The Preventative Approach
Like they say, “An Ounce of Prevention…”
Put simply, the body equires carbohydrates, fats, proteins, vitamins and minerals to maintain healthy organs, bones, muscles, nerves, and to produce hormones and chemicals that are necessary for the proper function of organs. (MedicineNet.com)
These chronic conditions, according to the CDC, are heart disease and stroke, cancer, diabetes, arthritis, obesity, respiratory diseases and oral conditions.
Where would you say your overall health stands right now? How many prescriptions do you take? How good do you feel? Are you currently being monitored or actively treated for one or more health issues?
“To reduce chronic disease across the nation,” says the CDC in its report, The Power of Prevention, “we must rethink our health care system. It is essential to have a coordinated, strategic prevention approach that promotes healthy behaviors, expands early detection and diagnosis of disease, supports people of every age and eliminates health disparities.”
Let’s take a look at the preventive approach from the perspective of two Colorado Springs healthcare professionals whose chosen fields focus specifically on the front end of wellness - building and maintaining good health.
Dr. Ryan Betz, chiropractor and owner and operator of 100% Chiropractic in East Colorado Springs, says, “Preventive health care, from my perspective, means taking the necessary actions daily to ensure that our bodies get stronger as we age rather than weaker. It is so easy to blame age for our deteriorating health, but I don’t buy into that notion. Our bodies are designed to get stronger as time passes, but with our sedentary culture we seldom see that playing out.”

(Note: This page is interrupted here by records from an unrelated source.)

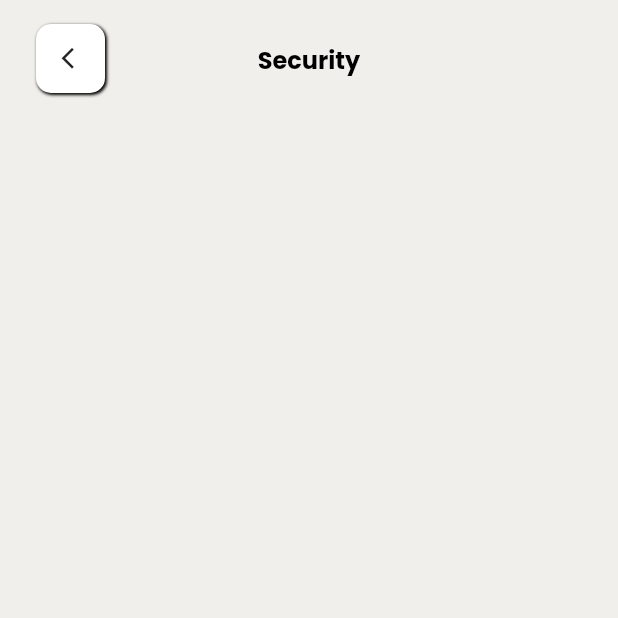
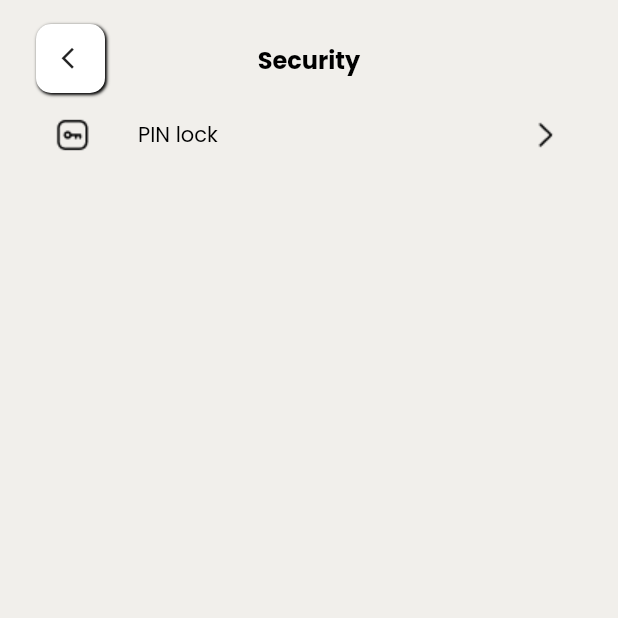
Before and after one commit to GDSC-UIT/remood-frontend, a Flutter app: the SecurityScreen screen opened directly, on a phone screen of 412 x 824 dp, the top half of it. Run offline on Flutter 3.47's test engine with Material 2 defaults, Android fonts, the phone set to English and light mode, and no system bars; our stand-ins replace get, google_fonts; missing offline and left inert: passcode_screen.

Commit message:
Update PIN lock screen

```diff
--- a/lib/app/core/values/assets_images.dart
+++ b/lib/app/core/values/assets_images.dart
@@ -31,7 +31,8 @@ class Assets {
       'assets/images/onboarding_img_diary.png';
   static const String onboardingImage2 =
       'assets/images/onboarding_img_freshmood.png';
-  static const String onboardingImage3 = 'assets/images/onboarding_image3.png';
+  static const String onboardingImage3 =
+      'assets/images/onboarding_img_report.png';
   static const String onboardingAlarm = 'assets/images/alarm.jpg';
   static const String reportPercentage =
       'assets/images/report-percentage-bg.png';
--- a/lib/app/modules/onboarding/onboarding_controller.dart
+++ b/lib/app/modules/onboarding/onboarding_controller.dart
@@ -66,7 +66,7 @@ class OnboardingController extends GetxController {
       () => Container(
         width: currentIndex == index.obs ? 20 : 8,
         height: currentIndex == index.obs ? 4 : 8,
-        margin: const EdgeInsets.only(right: 7.0),
+        margin: const EdgeInsets.only(right: 3.5, left: 3.5),
         decoration: BoxDecoration(
           borderRadius: BorderRadius.circular(20),
           color: currentIndex == index.obs
--- a/lib/app/modules/setting/screens/security_screen.dart
+++ b/lib/app/modules/setting/screens/security_screen.dart
@@ -1,5 +1,12 @@
+import 'dart:developer';
+
 import 'package:flutter/material.dart';
+import 'package:get/get.dart';
 import 'package:remood/app/core/values/app_colors.dart';
+import 'package:remood/app/core/values/assets_images.dart';
+import 'package:remood/app/core/values/text_style.dart';
+import 'package:remood/app/modules/setting/screens/security_pin_lock_screen.dart';
+import 'package:remood/app/modules/setting/setting_controller.dart';
 import 'package:remood/app/modules/setting/widgets/stack_setting_appbar.dart';
 
 class SecurityScreen extends StatelessWidget {
@@ -7,12 +14,30 @@ class SecurityScreen extends StatelessWidget {
 
   @override
   Widget build(BuildContext context) {
+    final controller = Get.put(SettingController());
     return Scaffold(
       backgroundColor: AppColors.backgroundPage,
       body: SafeArea(
         child: Column(
           children: [
             const StackSettingAppbar(title: "Security"),
+            Padding(
+              padding: const EdgeInsets.symmetric(horizontal: 20.0),
+              child: GestureDetector(
+                onTap: () {
+                  log("PIN lock");
+                  Get.to(const PINLock());
+                },
+                child: ListTile(
+                  leading: Image.asset(Assets.password),
+                  trailing: Image.asset(Assets.arrowRight),
+                  title: Text(
+                    'PIN lock',
+                    style: CustomTextStyle.normalText(Colors.black),
+                  ),
+                ),
+              ),
+            ),
           ],
         ),
       ),
--- a/pubspec.yaml
+++ b/pubspec.yaml
@@ -34,6 +34,7 @@ dependencies:
   get:
   intl: ^0.18.0
   google_fonts: ^3.0.1
+  passcode_screen: ^2.0.1
 
 
   # The following adds the Cupertino Icons font to your application.
```
Also changed, not shown: lib/app/global_widgets/switch_button.dart (added, +22 -0 lines), lib/app/modules/setting/screens/notification_screen.dart (+10 -8 lines), lib/app/modules/setting/screens/security_pin_lock_screen.dart (added, +58 -0 lines), lib/app/modules/setting/widgets/fittedbox_password_dots.dart (added, +34 -0 lines), assets/images/onboarding_img_diary.png, assets/images/onboarding_img_freshmood.png, assets/images/onboarding_img_report.png (added), pubspec.lock.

Dr. Mark Cooper, naturopathic physician and owner of Alpine Naturopathic Clinic, says, “Preventive health care is both the avoidance of behavior that leads an individual in the direction of disease as well as the inclusion of behavior that leads an individual in the direction of healthy choices.”
Both Dr. Betz and Dr. C ooper stress the key role a healthy digestive system plays in supporting a strong immune system. “The level of immunity and our immune response is dependent on the health and stabilization of our gut,” says Dr. Betz. “Unfortunately, because of the Standard American Diet (SAD) we kill off and deplete the majority of ‘good’ bacteria in our gut, resulting in damage to our immune system and a sick state of health. Living a toxic and deficient lifestyle will send our body into a downward spiral and depleted health and quality of life. What I mean by toxic is engaging in habits that bring harmful chemicals into our body. The most notable of these habits is the reliance on medications (antibiotics, pain meds, etc.) and the ingestion of processed foods and unclean meats that have copious amounts of preservatives, additives, hormones and antibiotics and are void of any nutritional benefit (i.e. fast food). When I say deficiencies I mean not supplying our body with the raw materials that it depends upon for survival.”
“I don’t believe in better living through pharmaceuticals,” says Dr. Cooper, “and I don’t believe we were born deficient in a bucket full of vitamins. It doesn’t work that way. We were all designed to be self-sufficient. And that means drinking good water, breathing good air and eating good food the way it was provided on Earth.”
Both Drs. Betz and Cooper describe three main components for good health and quality of life. Put simply, says Dr. Betz, they are “how we eat, how we move and how we think.”
“It’s important to eat good organic foods, avoid toxins and exercise,” says Dr. Cooper, “but it is just as important for people to develop hobbies and activities that give them pleasure and joy in life.”
Ready to kick off your own preventive approach? Start simply, suggests Dr. Betz, “by implementing an easy-to-follow strategy and a positive mindset, and you will see remarkable health goals reached, and maintained!”